*Exercise instructions*:
Where a line below holds the string "Panda", copy that line.

.....

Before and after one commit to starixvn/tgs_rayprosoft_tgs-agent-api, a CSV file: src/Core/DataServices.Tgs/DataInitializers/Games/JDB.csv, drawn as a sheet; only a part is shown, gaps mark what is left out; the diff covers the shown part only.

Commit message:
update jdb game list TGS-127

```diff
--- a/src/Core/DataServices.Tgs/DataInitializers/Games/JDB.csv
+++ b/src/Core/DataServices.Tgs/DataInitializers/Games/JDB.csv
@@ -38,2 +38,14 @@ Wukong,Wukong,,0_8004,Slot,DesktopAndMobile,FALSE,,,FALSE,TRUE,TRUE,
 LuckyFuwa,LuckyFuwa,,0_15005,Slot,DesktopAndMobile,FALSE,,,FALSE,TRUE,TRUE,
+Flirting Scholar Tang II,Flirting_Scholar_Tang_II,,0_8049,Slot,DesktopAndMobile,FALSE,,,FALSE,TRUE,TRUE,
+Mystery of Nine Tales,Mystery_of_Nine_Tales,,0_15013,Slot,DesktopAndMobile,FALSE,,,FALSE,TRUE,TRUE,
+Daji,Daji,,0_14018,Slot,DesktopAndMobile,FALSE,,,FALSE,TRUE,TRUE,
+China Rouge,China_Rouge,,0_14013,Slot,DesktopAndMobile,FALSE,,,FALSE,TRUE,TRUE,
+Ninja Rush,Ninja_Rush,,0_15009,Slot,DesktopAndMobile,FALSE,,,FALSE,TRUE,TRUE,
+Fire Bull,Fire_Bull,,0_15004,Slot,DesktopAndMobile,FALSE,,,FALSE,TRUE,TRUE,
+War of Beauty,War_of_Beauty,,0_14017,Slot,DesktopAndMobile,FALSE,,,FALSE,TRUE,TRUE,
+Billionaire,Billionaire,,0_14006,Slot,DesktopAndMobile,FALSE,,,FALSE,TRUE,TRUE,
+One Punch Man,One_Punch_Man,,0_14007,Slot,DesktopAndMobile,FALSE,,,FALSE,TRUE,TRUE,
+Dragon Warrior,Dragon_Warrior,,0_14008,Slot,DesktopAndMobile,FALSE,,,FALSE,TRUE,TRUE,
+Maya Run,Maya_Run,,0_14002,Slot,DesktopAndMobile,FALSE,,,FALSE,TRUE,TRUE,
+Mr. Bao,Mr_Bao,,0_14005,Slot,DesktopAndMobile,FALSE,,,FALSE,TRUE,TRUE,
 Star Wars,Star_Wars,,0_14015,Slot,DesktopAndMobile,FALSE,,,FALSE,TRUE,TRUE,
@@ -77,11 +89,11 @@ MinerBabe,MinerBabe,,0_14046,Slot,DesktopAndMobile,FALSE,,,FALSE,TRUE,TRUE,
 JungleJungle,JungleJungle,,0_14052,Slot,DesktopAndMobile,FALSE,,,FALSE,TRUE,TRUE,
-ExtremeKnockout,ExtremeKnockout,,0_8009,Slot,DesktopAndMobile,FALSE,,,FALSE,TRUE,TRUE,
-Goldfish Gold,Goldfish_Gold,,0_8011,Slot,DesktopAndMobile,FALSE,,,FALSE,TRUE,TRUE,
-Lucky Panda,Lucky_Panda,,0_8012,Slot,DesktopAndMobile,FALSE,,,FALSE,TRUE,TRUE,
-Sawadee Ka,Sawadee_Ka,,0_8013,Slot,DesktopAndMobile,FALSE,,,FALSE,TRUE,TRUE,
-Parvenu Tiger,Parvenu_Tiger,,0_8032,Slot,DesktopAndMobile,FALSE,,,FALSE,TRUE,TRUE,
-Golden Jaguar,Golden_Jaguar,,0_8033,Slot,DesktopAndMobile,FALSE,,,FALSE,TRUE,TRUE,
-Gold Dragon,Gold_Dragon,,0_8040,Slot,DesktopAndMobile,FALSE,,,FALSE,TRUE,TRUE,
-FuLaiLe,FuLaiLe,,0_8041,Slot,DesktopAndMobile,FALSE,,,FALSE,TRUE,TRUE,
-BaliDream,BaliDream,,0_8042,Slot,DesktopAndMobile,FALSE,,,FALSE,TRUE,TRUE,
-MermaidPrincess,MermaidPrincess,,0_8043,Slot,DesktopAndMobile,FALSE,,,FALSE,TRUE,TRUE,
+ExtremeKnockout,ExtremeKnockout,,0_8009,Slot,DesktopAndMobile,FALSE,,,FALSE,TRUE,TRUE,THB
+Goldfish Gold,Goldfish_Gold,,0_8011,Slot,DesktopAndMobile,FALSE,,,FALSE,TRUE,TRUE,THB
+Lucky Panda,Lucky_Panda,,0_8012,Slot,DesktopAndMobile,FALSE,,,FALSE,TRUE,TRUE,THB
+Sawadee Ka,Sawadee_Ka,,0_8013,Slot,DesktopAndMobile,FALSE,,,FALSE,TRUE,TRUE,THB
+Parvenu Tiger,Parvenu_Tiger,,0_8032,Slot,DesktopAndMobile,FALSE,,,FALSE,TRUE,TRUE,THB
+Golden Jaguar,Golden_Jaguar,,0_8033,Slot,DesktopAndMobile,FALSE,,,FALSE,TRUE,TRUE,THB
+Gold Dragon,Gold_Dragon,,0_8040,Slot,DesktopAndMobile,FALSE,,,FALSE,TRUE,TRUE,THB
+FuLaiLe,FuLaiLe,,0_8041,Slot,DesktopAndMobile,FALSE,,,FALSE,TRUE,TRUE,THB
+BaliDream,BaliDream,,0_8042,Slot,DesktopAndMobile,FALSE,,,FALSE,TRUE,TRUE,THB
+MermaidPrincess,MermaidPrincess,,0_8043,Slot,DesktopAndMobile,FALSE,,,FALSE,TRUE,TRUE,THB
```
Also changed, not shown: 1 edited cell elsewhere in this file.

.....

*Response box*:
-Lucky Panda,Lucky_Panda,,0_8012,Slot,DesktopAndMobile,FALSE,,,FALSE,TRUE,TRUE,
+Lucky Panda,Lucky_Panda,,0_8012,Slot,DesktopAndMobile,FALSE,,,FALSE,TRUE,TRUE,THB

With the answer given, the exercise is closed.